In this book, as in the entire Bible, God is manifested, man is exposed, and Christ is unveiled. This book speaks of God as a God of love, righteousness, faithfulness, and blessing that man may know God’s heart and God’s government and may love God, trust in God, fear God, subject himself to God’s ruling, mind the tender feelings of God, and live in the presence of God that he may be qualified to inherit the promised land.

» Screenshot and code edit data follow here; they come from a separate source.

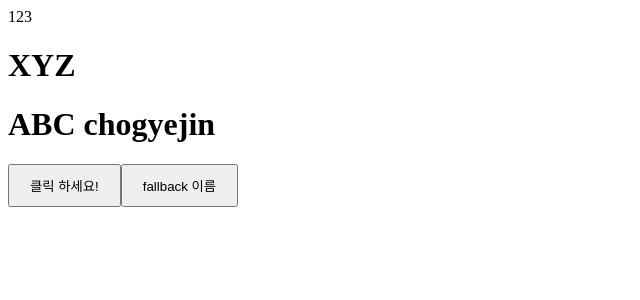
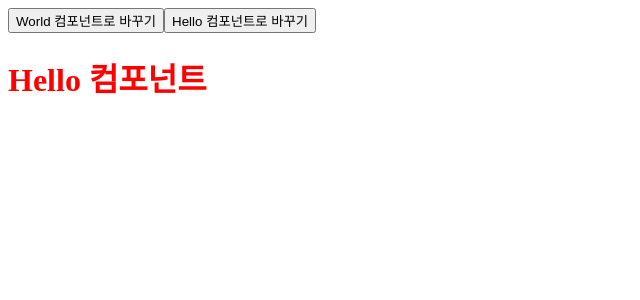
Before and after one commit to chogyejin/programmers-school, a Vue app in the folder TIL/220511/: page / in a window 1280 px wide. Shown: the top 300 px of the page, without its empty margins (0-640 px from the left). Built offline with nearby package versions, Linux system fonts and the light colour scheme.

Commit message:
feat: 동적 컴포넌트(component 태그), keep-alive 예제 추가

```diff
--- a/TIL/220511/src/App.vue
+++ b/TIL/220511/src/App.vue
@@ -1,18 +1,10 @@
 <template>
   <div>
-    <Hello>
-      <template #default="{ num }">
-        {{ num }}
-      </template>
-      <template #abc="{ myName }">
-        <h1>ABC {{ myName }}</h1>
-      </template>
-      <template #xyz>
-        <h1>XYZ</h1>
-      </template>
-    </Hello>
-    <Btn>클릭 하세요!</Btn>
-    <Btn />
+    <button @click="currentComponent = 'World'">World 컴포넌트로 바꾸기</button>
+    <button @click="currentComponent = 'Hello'">Hello 컴포넌트로 바꾸기</button>
+    <keep-alive>
+      <component :is="currentComponent" />
+    </keep-alive>
   </div>
 </template>
 
@@ -24,5 +16,10 @@ export default {
   components: {
     Hello,
   },
+  data() {
+    return {
+      currentComponent: "Hello",
+    };
+  },
 };
 </script>
--- a/TIL/220511/src/components/Hello.vue
+++ b/TIL/220511/src/components/Hello.vue
@@ -1,15 +1,16 @@
 <template>
   <div>
-    <slot :num="123"></slot>
-    <slot name="xyz"></slot>
-    <slot name="abc" my-name="chogyejin"></slot>
+    <h1>Hello 컴포넌트</h1>
   </div>
 </template>
 
 <script>
 export default {
-  data() {
-    return {};
+  created() {
+    console.log("hello 만들어짐");
+  },
+  unmounted() {
+    console.log("hello 없어짐");
   },
 };
 </script>
--- /dev/null
+++ b/TIL/220511/src/components/World.vue
@@ -0,0 +1,14 @@
+<template>
+  <h1>World</h1>
+</template>
+
+<script>
+export default {
+  created() {
+    console.log("world 만들어짐");
+  },
+  unmounted() {
+    console.log("world 없어짐");
+  },
+};
+</script>
--- a/TIL/220511/src/main.js
+++ b/TIL/220511/src/main.js
@@ -1,7 +1,9 @@
 import { createApp } from "vue";
 import App from "~/App";
 import Btn from "~/components/Btn";
+import World from "~/components/World";
 
 const app = createApp(App);
 app.component("Btn", Btn); // 전역에 Btn 등록(자주 사용되는 것만)
+app.component("World", World);
 app.mount("#app");
```
Also changed, not shown: TIL/220511/.eslintrc.json.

Furthermore, it exposes man, showing that in himself man is a failure, absolutely unable to fulfill the requirements of the holy, righteous, and faithful God, so that man may know his real condition and have no confidence in himself but put his trust in God, the One who is faithful (Deut. 7:9). Finally, this book unveils Christ in three aspects:
1) as the unique Prophet of God, as the divine oracle (Deut. 18:15-19);
2) as the all-inclusive good land, the goal, the aim, prepared for us by God (Deut. 8:7-10; Col. 1:12; Phil. 3:7-15);
3) as the word of God (Deut. 8:3; 30:11-14; John 1:1; 1 John 1:1) that we may receive Him as our life and our life supply and thus have the strength and ability to reach Him as the God-appointed goal.
See note Deut. 8:31 and note Deut. 8:71, and note Deut. 30:121a.